But even assuming CAD for chest x-ray proves effective in terms of accurately diagnosing early-stage lung cancer, Meziane notes, questions remain about the benefits and risks of using the modality as a mass screening tool. “While we may determine the performance of CAD as a second reader and how it can help the interpreter, we still do not know how it may ultimately affect clinical outcomes and the morbidity and mortality or survival of patients diagnosed with lung cancer,” he said. “Extensive clinical, economical and quality of life studies will be performed on all subjects throughout the trial. Outcome studies will not only look at the individual patients’ results and needs, but also how such results may influence and address public health care at large and local and state concerns.”

The retrospective portion of the study is currently in progress; participants for the clinical trial will be enrolled early this year.

—Cat Vasko

Tech Zoom: FCR Go Gives Techs a Helping Hand

At the 2007 annual meeting of the Radiological Society of North America (RSNA), Fujifilm Medical Systems USA Inc, Stamford, Conn, displayed its new FCR Go portable digital x-ray system. The FCR Go, which is currently awaiting FDA 510(k) clearance, integrates a customized version of Fujifilm’s FCR Carbon XL CR reader and a notebook version of the Flash IIP console with a portable from Hitachi.

“What’s different about FCR Go compared to competitive portable digital systems is its flexibility,” said Penny Maier, national marketing manager with Fujifilm. “You have different sizes of cassettes without a tether cord, and that makes it useful for a number of applications. You can go into the NICU with a smaller-sized cassette, or into the OR with a larger cassette.”

Because its cassettes aren’t hindered by the tether cord required by flat-panel detectors, the FCR Go is lighter and easier to move than traditional portable DR systems. “The weight of the cassette is a big shortcoming with some existing systems,” Maier said. “Fuji cassettes are about half the weight of what a flat-panel detector would weigh. That may not sound like a big deal for one patient, but for technologists who need to image 20 to 25 patients, the weight of cassettes can become pretty demanding physically.”

That’s the real goal of the FCR Go, Maier explained: making life easier for the technologists who operate it. Another useful offering for techs is the “inching” feature. “Inching is a really nice feature to have inside a patient room,” Maier said. “The technologist can make very short movements to enable easier positioning of the patient. The tech can also make adjustments to technique at the tube.”

Fujifilm launched its FCR Go portable x-ray system at RSNA.

Additionally, FCR Go boasts the same functionality and image processing features available at the technologist’s fixed workstation; the portable console offers all the image optimization and processing capabilities of Fujifilm’s Flash IIP.

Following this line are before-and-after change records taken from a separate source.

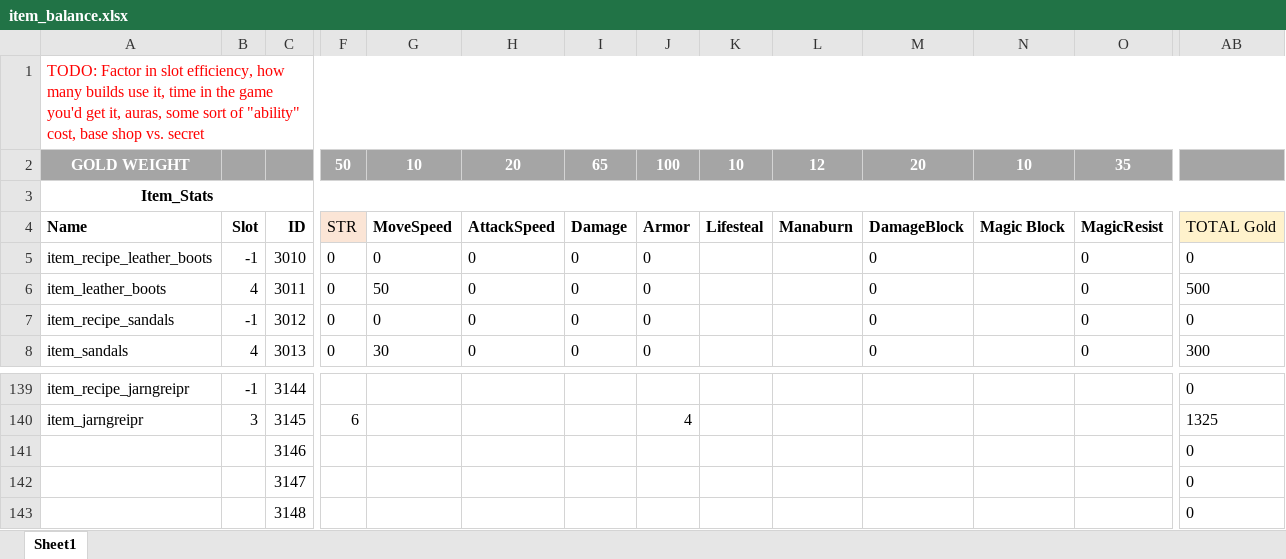
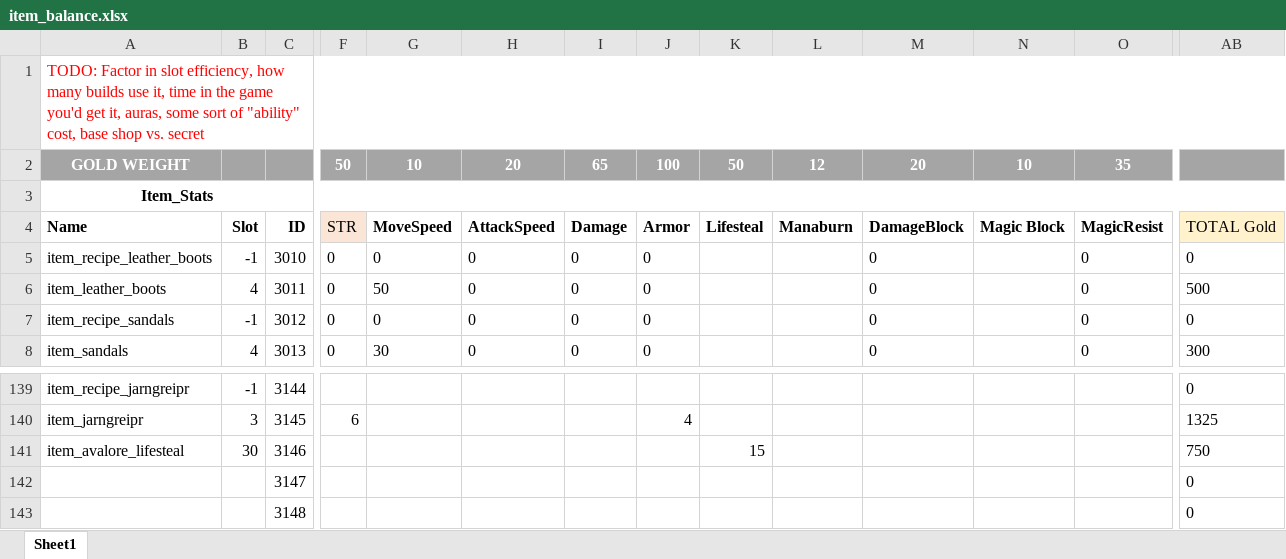
Before and after one commit to Axosh/avalore, an Excel workbook: balancing/item_balance.xlsx, sheet Sheet1, drawn as a sheet; only a part is shown, gaps mark what is left out; values as stored, in another font and other column widths than the file's, no borders; conditional formats not drawn; removed rows and columns are numbered as before the commit, all else as after; rows hold the shown columns only; the diff names each change by its address in the sheet, - before the commit and + after, or states it on an @@ line.

Commit message:
[WIP] Item - Lifesteal

```diff
--- a/balancing/item_balance.xlsx (sheet Sheet1)
+++ b/balancing/item_balance.xlsx (sheet Sheet1)
-K2: 10
+K2: 50
-row 141:  |  | 3146 |  |  |  |  |  |  |  |  |  |  | 0
+row 141: item_avalore_lifesteal | 30 | 3146 |  |  |  |  |  | 15 |  |  |  |  | 750
```
Also changed, not shown: 2 other files.
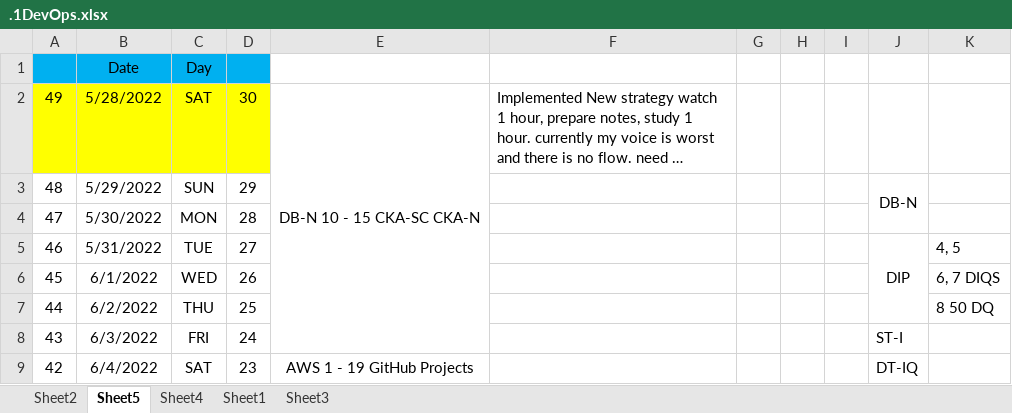
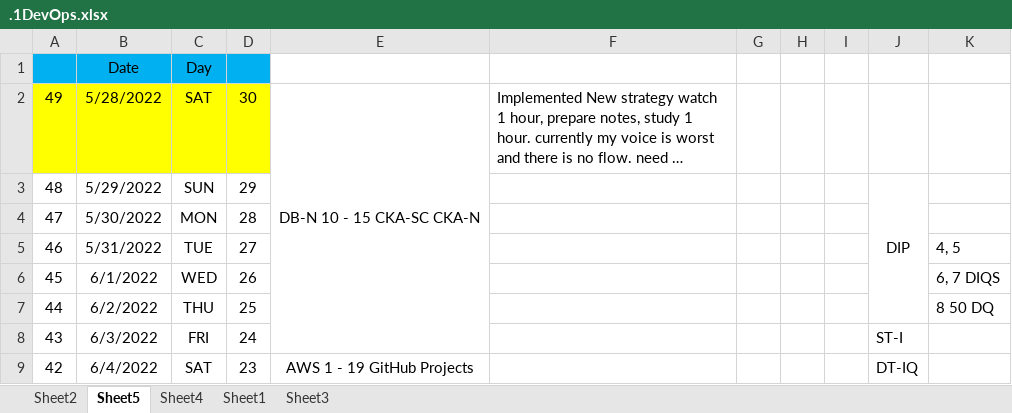
Before and after one commit to avardhineni/DevOps-Projects, an Excel workbook: Resume_avk/.1DevOps.xlsx, sheet Sheet5, drawn as a sheet; only a part is shown; long unchanged cells end in …; values as stored, in another font and other column widths than the file's, no borders; the diff names each change by its address in the sheet, - before the commit and + after, or states it on an @@ line.

```diff
--- a/Resume_avk/.1DevOps.xlsx (sheet Sheet5)
+++ b/Resume_avk/.1DevOps.xlsx (sheet Sheet5)
-J3: DB-N
+J3: DIP
-J3:J4 merged
+J3:J7 merged
-J5: DIP
+J5: (empty)
-J5:J7 merged
```
Also changed, not shown: 1 other file.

“This system uses the same imaging plates and cassettes as our other systems,” said Maier, “and it has the same interface and compatibility for the technologist workstation. Just having that consistency really simplifies the process.”

And then there are the advantages everyone in the hospital imaging department can enjoy. “It’s one of the fastest CRs on the market,” noted Maier. “You can see images beginning in as little as 23 seconds. That’s unique against other portable CR devices on the market.

“It has the speed, it has the power, it’s going to be competitively priced,” she continued. “There are few limitations to contend with, which is why it had amazing reception at RSNA. What we’ve learned with hospital-based customers is that there’s a price differential between an analog portable system and a digital portable system, and you can justify the digital as a backup in an emergency if a room goes black. That’s a nice justification for a product like this. It really fits into the whole enterprise. Associated imaging centers and clinics can share in that interface as well.”

Fujifilm anticipates US release of the FCR Go in mid-2008.

—C. Vasko